━━━━━ The data

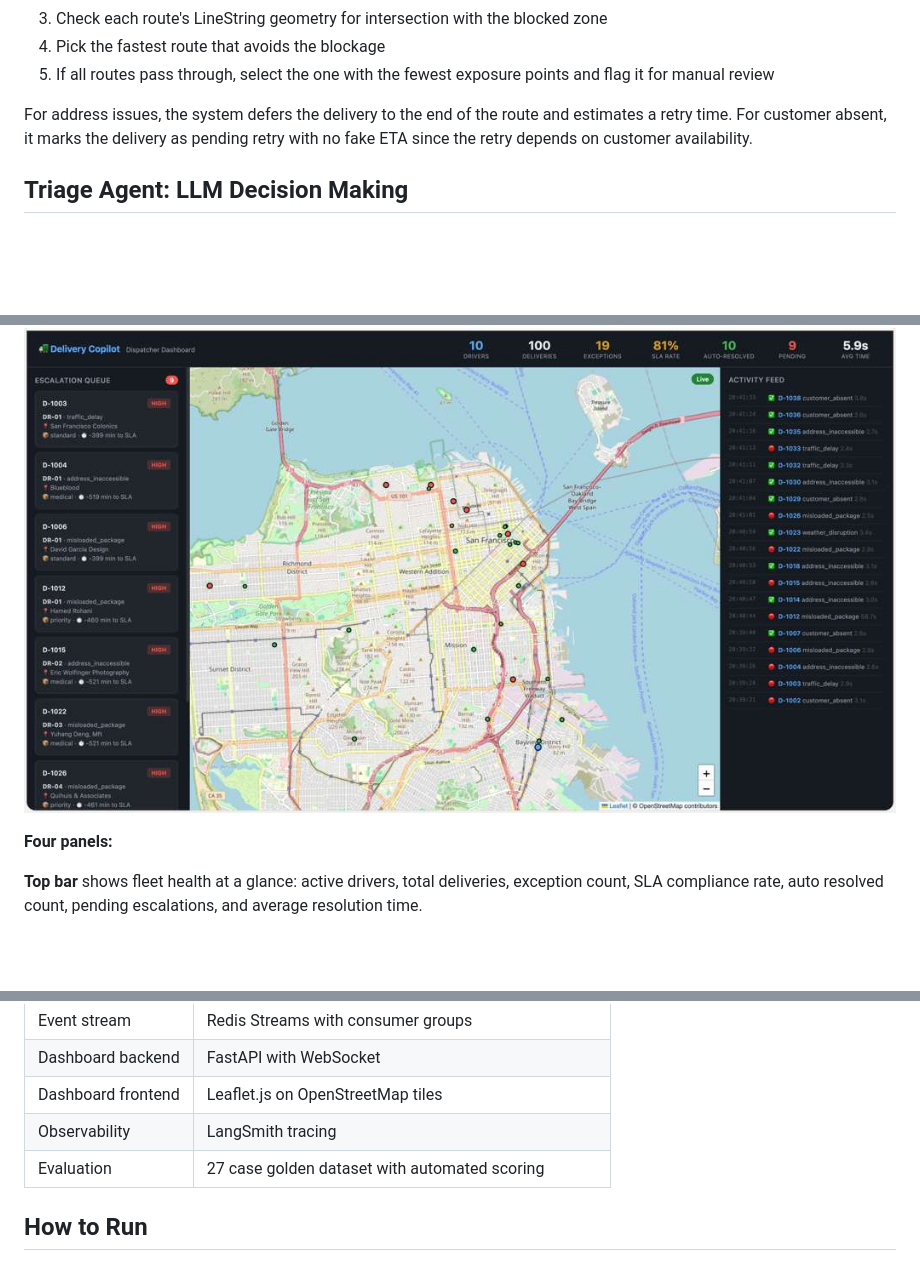
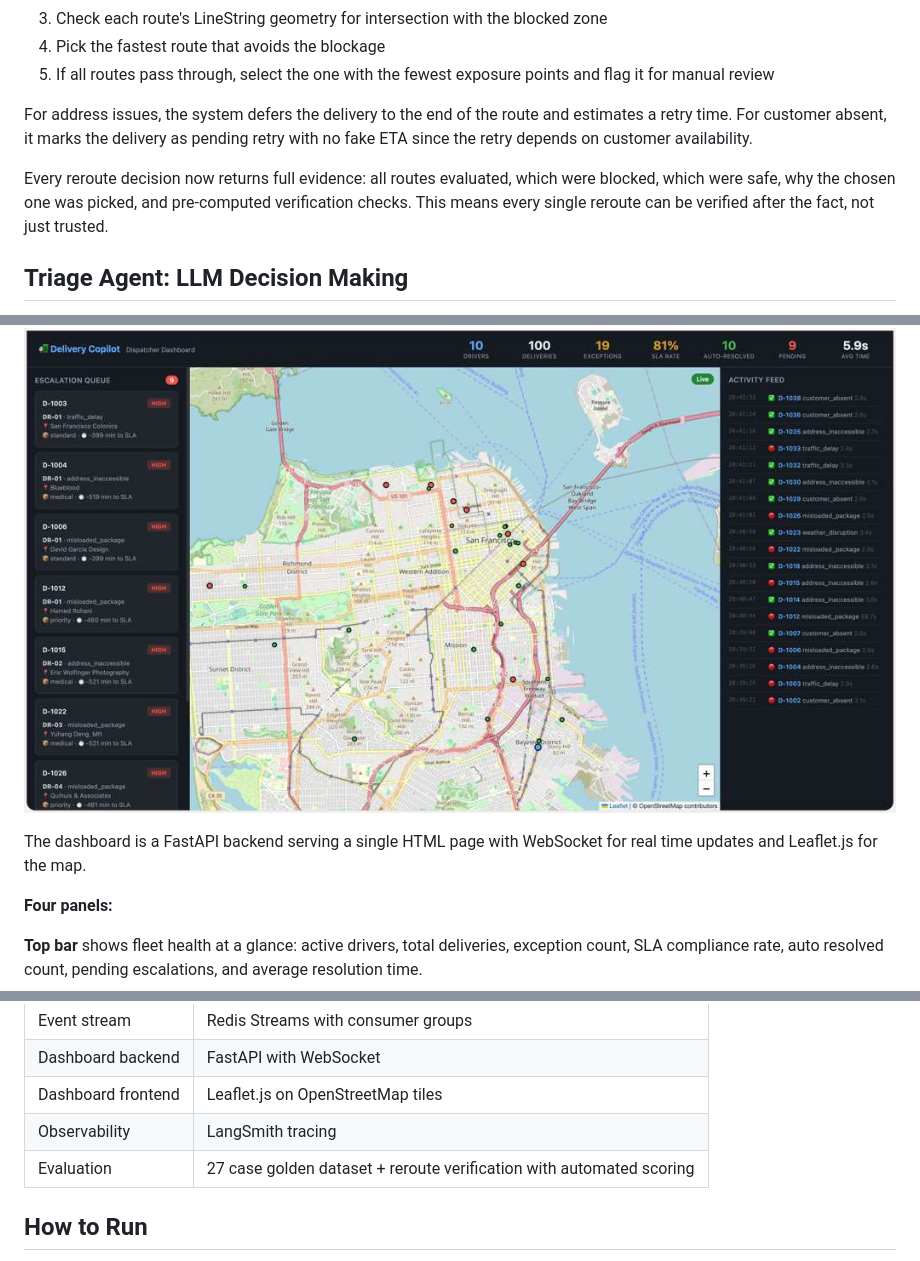
Before and after one commit to Tieahapani/Delivery-Copilot-Agent, a Markdown page: README.md, 3 parts joined by grey strips. Rendered like a GitHub page; blank space fills up the shorter version.

```diff
--- a/README.md
+++ b/README.md
@@ -54,6 +54,8 @@ For traffic delays, the reroute agent uses a production pattern rather than a si
 
 For address issues, the system defers the delivery to the end of the route and estimates a retry time. For customer absent, it marks the delivery as pending retry with no fake ETA since the retry depends on customer availability.
 
+Every reroute decision now returns full evidence: all routes evaluated, which were blocked, which were safe, why the chosen one was picked, and pre-computed verification checks. This means every single reroute can be verified after the fact, not just trusted.
+
 ## Triage Agent: LLM Decision Making
 
 The triage node sends the exception context to Claude (via LangChain) with a structured system prompt defining three urgency levels (HIGH, MEDIUM, LOW) and two decision paths (auto_resolve, escalate).
@@ -102,6 +127,8 @@ The dashboard is a FastAPI backend serving a single HTML page with WebSocket for
 ## Live Dispatcher Dashboard
 
 ![Dispatcher Dashboard](assets/dashboard.jpeg)
+
+The dashboard is a FastAPI backend serving a single HTML page with WebSocket for real time updates and Leaflet.js for the map.
 
 **Four panels:**
 
@@ -134,7 +161,7 @@ Every graph invocation traces automatically to LangSmith, showing the full execu
 | Dashboard backend | FastAPI with WebSocket |
 | Dashboard frontend | Leaflet.js on OpenStreetMap tiles |
 | Observability | LangSmith tracing |
-| Evaluation | 27 case golden dataset with automated scoring |
+| Evaluation | 27 case golden dataset + reroute verification with automated scoring |
 
 ## How to Run
 
```
Also changed, not shown: other parts of README.md (+31 -4 lines).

━━━━━━━━━━

**Work instruction**
Every line of the data above is to be repeated exactly; the images are to be left out.

**Exercise result**
Before and after one commit to Tieahapani/Delivery-Copilot-Agent, a Markdown page: README.md, 3 parts joined by grey strips. Rendered like a GitHub page; blank space fills up the shorter version.

```diff
--- a/README.md
+++ b/README.md
@@ -54,6 +54,8 @@ For traffic delays, the reroute agent uses a production pattern rather than a si
 
 For address issues, the system defers the delivery to the end of the route and estimates a retry time. For customer absent, it marks the delivery as pending retry with no fake ETA since the retry depends on customer availability.
 
+Every reroute decision now returns full evidence: all routes evaluated, which were blocked, which were safe, why the chosen one was picked, and pre-computed verification checks. This means every single reroute can be verified after the fact, not just trusted.
+
 ## Triage Agent: LLM Decision Making
 
 The triage node sends the exception context to Claude (via LangChain) with a structured system prompt defining three urgency levels (HIGH, MEDIUM, LOW) and two decision paths (auto_resolve, escalate).
@@ -102,6 +127,8 @@ The dashboard is a FastAPI backend serving a single HTML page with WebSocket for
 ## Live Dispatcher Dashboard
 
 ![Dispatcher Dashboard](assets/dashboard.jpeg)
+
+The dashboard is a FastAPI backend serving a single HTML page with WebSocket for real time updates and Leaflet.js for the map.
 
 **Four panels:**
 
@@ -134,7 +161,7 @@ Every graph invocation traces automatically to LangSmith, showing the full execu
 | Dashboard backend | FastAPI with WebSocket |
 | Dashboard frontend | Leaflet.js on OpenStreetMap tiles |
 | Observability | LangSmith tracing |
-| Evaluation | 27 case golden dataset with automated scoring |
+| Evaluation | 27 case golden dataset + reroute verification with automated scoring |
 
 ## How to Run
 
```
Also changed, not shown: other parts of README.md (+31 -4 lines).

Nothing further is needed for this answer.